-------- TASK DATA --------

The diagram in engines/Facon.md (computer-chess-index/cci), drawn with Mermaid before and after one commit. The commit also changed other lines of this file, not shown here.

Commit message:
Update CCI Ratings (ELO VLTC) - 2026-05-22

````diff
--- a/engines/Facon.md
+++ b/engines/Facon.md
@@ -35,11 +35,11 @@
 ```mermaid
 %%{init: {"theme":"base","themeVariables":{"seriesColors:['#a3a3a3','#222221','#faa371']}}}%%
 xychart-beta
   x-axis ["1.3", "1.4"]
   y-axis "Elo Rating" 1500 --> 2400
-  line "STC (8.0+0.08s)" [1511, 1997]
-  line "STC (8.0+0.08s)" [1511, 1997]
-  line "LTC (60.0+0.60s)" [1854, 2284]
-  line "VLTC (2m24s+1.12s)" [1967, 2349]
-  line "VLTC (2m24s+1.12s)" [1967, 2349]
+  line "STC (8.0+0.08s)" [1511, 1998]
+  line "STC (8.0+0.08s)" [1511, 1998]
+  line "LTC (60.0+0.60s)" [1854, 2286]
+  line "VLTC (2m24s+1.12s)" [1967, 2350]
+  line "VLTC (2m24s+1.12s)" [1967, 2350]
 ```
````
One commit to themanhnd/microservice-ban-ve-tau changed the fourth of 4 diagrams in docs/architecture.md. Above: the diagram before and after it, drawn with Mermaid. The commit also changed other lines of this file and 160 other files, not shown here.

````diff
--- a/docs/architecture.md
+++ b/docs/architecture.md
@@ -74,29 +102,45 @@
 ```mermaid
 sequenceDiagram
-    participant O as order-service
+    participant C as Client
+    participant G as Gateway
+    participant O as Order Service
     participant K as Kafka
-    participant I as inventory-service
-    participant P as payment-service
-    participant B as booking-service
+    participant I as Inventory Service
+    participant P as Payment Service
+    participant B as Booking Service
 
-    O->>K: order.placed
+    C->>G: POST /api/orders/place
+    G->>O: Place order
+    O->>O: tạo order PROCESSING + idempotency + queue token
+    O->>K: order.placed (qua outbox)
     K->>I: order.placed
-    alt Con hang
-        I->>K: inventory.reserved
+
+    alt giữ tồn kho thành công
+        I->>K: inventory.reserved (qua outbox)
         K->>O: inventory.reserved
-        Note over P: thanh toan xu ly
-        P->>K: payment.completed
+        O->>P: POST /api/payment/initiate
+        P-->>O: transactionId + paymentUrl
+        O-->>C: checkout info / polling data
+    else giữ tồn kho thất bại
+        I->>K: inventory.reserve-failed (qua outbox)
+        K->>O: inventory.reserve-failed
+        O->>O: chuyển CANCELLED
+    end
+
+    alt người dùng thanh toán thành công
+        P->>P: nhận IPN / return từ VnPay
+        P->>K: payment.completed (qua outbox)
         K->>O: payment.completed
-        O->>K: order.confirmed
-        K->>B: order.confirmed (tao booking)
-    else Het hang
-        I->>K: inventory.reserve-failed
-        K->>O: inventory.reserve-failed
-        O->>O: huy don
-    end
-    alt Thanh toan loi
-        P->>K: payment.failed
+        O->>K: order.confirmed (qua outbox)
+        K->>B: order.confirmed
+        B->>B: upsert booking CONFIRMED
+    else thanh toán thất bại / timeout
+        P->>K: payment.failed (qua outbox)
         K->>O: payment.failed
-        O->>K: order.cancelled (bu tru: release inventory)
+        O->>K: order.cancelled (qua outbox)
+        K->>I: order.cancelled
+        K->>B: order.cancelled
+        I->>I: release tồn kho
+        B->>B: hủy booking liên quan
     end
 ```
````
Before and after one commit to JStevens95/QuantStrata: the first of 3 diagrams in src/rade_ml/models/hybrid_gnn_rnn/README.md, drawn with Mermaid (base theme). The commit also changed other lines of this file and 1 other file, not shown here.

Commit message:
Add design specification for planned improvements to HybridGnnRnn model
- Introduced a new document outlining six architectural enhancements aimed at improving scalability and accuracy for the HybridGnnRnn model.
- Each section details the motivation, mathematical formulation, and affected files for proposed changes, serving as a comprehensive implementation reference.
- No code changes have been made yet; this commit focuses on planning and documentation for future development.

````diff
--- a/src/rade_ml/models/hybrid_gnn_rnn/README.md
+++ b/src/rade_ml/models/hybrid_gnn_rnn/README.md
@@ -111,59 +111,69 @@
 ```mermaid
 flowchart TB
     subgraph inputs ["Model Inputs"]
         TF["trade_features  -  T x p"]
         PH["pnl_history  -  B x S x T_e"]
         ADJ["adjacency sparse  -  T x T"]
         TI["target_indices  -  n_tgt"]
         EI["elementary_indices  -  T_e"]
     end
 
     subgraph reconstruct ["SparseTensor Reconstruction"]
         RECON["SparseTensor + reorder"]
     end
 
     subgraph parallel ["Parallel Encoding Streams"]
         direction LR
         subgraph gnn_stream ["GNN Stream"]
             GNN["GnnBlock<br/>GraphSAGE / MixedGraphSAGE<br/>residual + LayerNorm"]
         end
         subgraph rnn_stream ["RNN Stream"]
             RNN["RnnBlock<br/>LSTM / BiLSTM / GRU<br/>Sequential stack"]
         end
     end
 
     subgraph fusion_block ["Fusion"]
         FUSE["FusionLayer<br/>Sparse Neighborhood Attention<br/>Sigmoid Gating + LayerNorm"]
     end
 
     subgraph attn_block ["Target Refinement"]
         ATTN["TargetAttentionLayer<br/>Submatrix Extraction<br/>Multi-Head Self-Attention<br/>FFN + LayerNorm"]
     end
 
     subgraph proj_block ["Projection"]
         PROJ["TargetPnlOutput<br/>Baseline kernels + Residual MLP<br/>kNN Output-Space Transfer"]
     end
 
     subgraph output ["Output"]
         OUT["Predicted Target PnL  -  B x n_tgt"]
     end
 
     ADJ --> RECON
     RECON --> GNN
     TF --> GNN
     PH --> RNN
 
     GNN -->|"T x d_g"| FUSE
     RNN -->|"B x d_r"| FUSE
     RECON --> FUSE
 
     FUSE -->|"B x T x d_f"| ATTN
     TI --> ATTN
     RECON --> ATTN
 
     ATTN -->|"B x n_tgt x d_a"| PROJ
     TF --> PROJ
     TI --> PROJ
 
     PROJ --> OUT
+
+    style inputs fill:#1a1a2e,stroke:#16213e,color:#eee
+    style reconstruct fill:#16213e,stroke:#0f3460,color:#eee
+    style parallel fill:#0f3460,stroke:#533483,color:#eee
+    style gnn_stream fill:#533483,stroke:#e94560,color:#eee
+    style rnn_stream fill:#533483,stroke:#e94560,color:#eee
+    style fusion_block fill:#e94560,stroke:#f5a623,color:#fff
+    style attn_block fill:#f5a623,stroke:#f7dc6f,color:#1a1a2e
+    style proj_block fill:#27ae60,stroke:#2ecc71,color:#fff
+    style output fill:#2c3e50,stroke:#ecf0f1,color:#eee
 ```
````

--------

Retype each entry exactly, missing none.

*FINAL ANSWER*.
The diagram in engines/Facon.md (computer-chess-index/cci), drawn with Mermaid before and after one commit. The commit also changed other lines of this file, not shown here.

Commit message:
Update CCI Ratings (ELO VLTC) - 2026-05-22

````diff
--- a/engines/Facon.md
+++ b/engines/Facon.md
@@ -35,11 +35,11 @@
 ```mermaid
 %%{init: {"theme":"base","themeVariables":{"seriesColors:['#a3a3a3','#222221','#faa371']}}}%%
 xychart-beta
   x-axis ["1.3", "1.4"]
   y-axis "Elo Rating" 1500 --> 2400
-  line "STC (8.0+0.08s)" [1511, 1997]
-  line "STC (8.0+0.08s)" [1511, 1997]
-  line "LTC (60.0+0.60s)" [1854, 2284]
-  line "VLTC (2m24s+1.12s)" [1967, 2349]
-  line "VLTC (2m24s+1.12s)" [1967, 2349]
+  line "STC (8.0+0.08s)" [1511, 1998]
+  line "STC (8.0+0.08s)" [1511, 1998]
+  line "LTC (60.0+0.60s)" [1854, 2286]
+  line "VLTC (2m24s+1.12s)" [1967, 2350]
+  line "VLTC (2m24s+1.12s)" [1967, 2350]
 ```
````
One commit to themanhnd/microservice-ban-ve-tau changed the fourth of 4 diagrams in docs/architecture.md. Above: the diagram before and after it, drawn with Mermaid. The commit also changed other lines of this file and 160 other files, not shown here.

````diff
--- a/docs/architecture.md
+++ b/docs/architecture.md
@@ -74,29 +102,45 @@
 ```mermaid
 sequenceDiagram
-    participant O as order-service
+    participant C as Client
+    participant G as Gateway
+    participant O as Order Service
     participant K as Kafka
-    participant I as inventory-service
-    participant P as payment-service
-    participant B as booking-service
+    participant I as Inventory Service
+    participant P as Payment Service
+    participant B as Booking Service
 
-    O->>K: order.placed
+    C->>G: POST /api/orders/place
+    G->>O: Place order
+    O->>O: tạo order PROCESSING + idempotency + queue token
+    O->>K: order.placed (qua outbox)
     K->>I: order.placed
-    alt Con hang
-        I->>K: inventory.reserved
+
+    alt giữ tồn kho thành công
+        I->>K: inventory.reserved (qua outbox)
         K->>O: inventory.reserved
-        Note over P: thanh toan xu ly
-        P->>K: payment.completed
+        O->>P: POST /api/payment/initiate
+        P-->>O: transactionId + paymentUrl
+        O-->>C: checkout info / polling data
+    else giữ tồn kho thất bại
+        I->>K: inventory.reserve-failed (qua outbox)
+        K->>O: inventory.reserve-failed
+        O->>O: chuyển CANCELLED
+    end
+
+    alt người dùng thanh toán thành công
+        P->>P: nhận IPN / return từ VnPay
+        P->>K: payment.completed (qua outbox)
         K->>O: payment.completed
-        O->>K: order.confirmed
-        K->>B: order.confirmed (tao booking)
-    else Het hang
-        I->>K: inventory.reserve-failed
-        K->>O: inventory.reserve-failed
-        O->>O: huy don
-    end
-    alt Thanh toan loi
-        P->>K: payment.failed
+        O->>K: order.confirmed (qua outbox)
+        K->>B: order.confirmed
+        B->>B: upsert booking CONFIRMED
+    else thanh toán thất bại / timeout
+        P->>K: payment.failed (qua outbox)
         K->>O: payment.failed
-        O->>K: order.cancelled (bu tru: release inventory)
+        O->>K: order.cancelled (qua outbox)
+        K->>I: order.cancelled
+        K->>B: order.cancelled
+        I->>I: release tồn kho
+        B->>B: hủy booking liên quan
     end
 ```
````
Before and after one commit to JStevens95/QuantStrata: the first of 3 diagrams in src/rade_ml/models/hybrid_gnn_rnn/README.md, drawn with Mermaid (base theme). The commit also changed other lines of this file and 1 other file, not shown here.

Commit message:
Add design specification for planned improvements to HybridGnnRnn model
- Introduced a new document outlining six architectural enhancements aimed at improving scalability and accuracy for the HybridGnnRnn model.
- Each section details the motivation, mathematical formulation, and affected files for proposed changes, serving as a comprehensive implementation reference.
- No code changes have been made yet; this commit focuses on planning and documentation for future development.

````diff
--- a/src/rade_ml/models/hybrid_gnn_rnn/README.md
+++ b/src/rade_ml/models/hybrid_gnn_rnn/README.md
@@ -111,59 +111,69 @@
 ```mermaid
 flowchart TB
     subgraph inputs ["Model Inputs"]
         TF["trade_features  -  T x p"]
         PH["pnl_history  -  B x S x T_e"]
         ADJ["adjacency sparse  -  T x T"]
         TI["target_indices  -  n_tgt"]
         EI["elementary_indices  -  T_e"]
     end
 
     subgraph reconstruct ["SparseTensor Reconstruction"]
         RECON["SparseTensor + reorder"]
     end
 
     subgraph parallel ["Parallel Encoding Streams"]
         direction LR
         subgraph gnn_stream ["GNN Stream"]
             GNN["GnnBlock<br/>GraphSAGE / MixedGraphSAGE<br/>residual + LayerNorm"]
         end
         subgraph rnn_stream ["RNN Stream"]
             RNN["RnnBlock<br/>LSTM / BiLSTM / GRU<br/>Sequential stack"]
         end
     end
 
     subgraph fusion_block ["Fusion"]
         FUSE["FusionLayer<br/>Sparse Neighborhood Attention<br/>Sigmoid Gating + LayerNorm"]
     end
 
     subgraph attn_block ["Target Refinement"]
         ATTN["TargetAttentionLayer<br/>Submatrix Extraction<br/>Multi-Head Self-Attention<br/>FFN + LayerNorm"]
     end
 
     subgraph proj_block ["Projection"]
         PROJ["TargetPnlOutput<br/>Baseline kernels + Residual MLP<br/>kNN Output-Space Transfer"]
     end
 
     subgraph output ["Output"]
         OUT["Predicted Target PnL  -  B x n_tgt"]
     end
 
     ADJ --> RECON
     RECON --> GNN
     TF --> GNN
     PH --> RNN
 
     GNN -->|"T x d_g"| FUSE
     RNN -->|"B x d_r"| FUSE
     RECON --> FUSE
 
     FUSE -->|"B x T x d_f"| ATTN
     TI --> ATTN
     RECON --> ATTN
 
     ATTN -->|"B x n_tgt x d_a"| PROJ
     TF --> PROJ
     TI --> PROJ
 
     PROJ --> OUT
+
+    style inputs fill:#1a1a2e,stroke:#16213e,color:#eee
+    style reconstruct fill:#16213e,stroke:#0f3460,color:#eee
+    style parallel fill:#0f3460,stroke:#533483,color:#eee
+    style gnn_stream fill:#533483,stroke:#e94560,color:#eee
+    style rnn_stream fill:#533483,stroke:#e94560,color:#eee
+    style fusion_block fill:#e94560,stroke:#f5a623,color:#fff
+    style attn_block fill:#f5a623,stroke:#f7dc6f,color:#1a1a2e
+    style proj_block fill:#27ae60,stroke:#2ecc71,color:#fff
+    style output fill:#2c3e50,stroke:#ecf0f1,color:#eee
 ```
````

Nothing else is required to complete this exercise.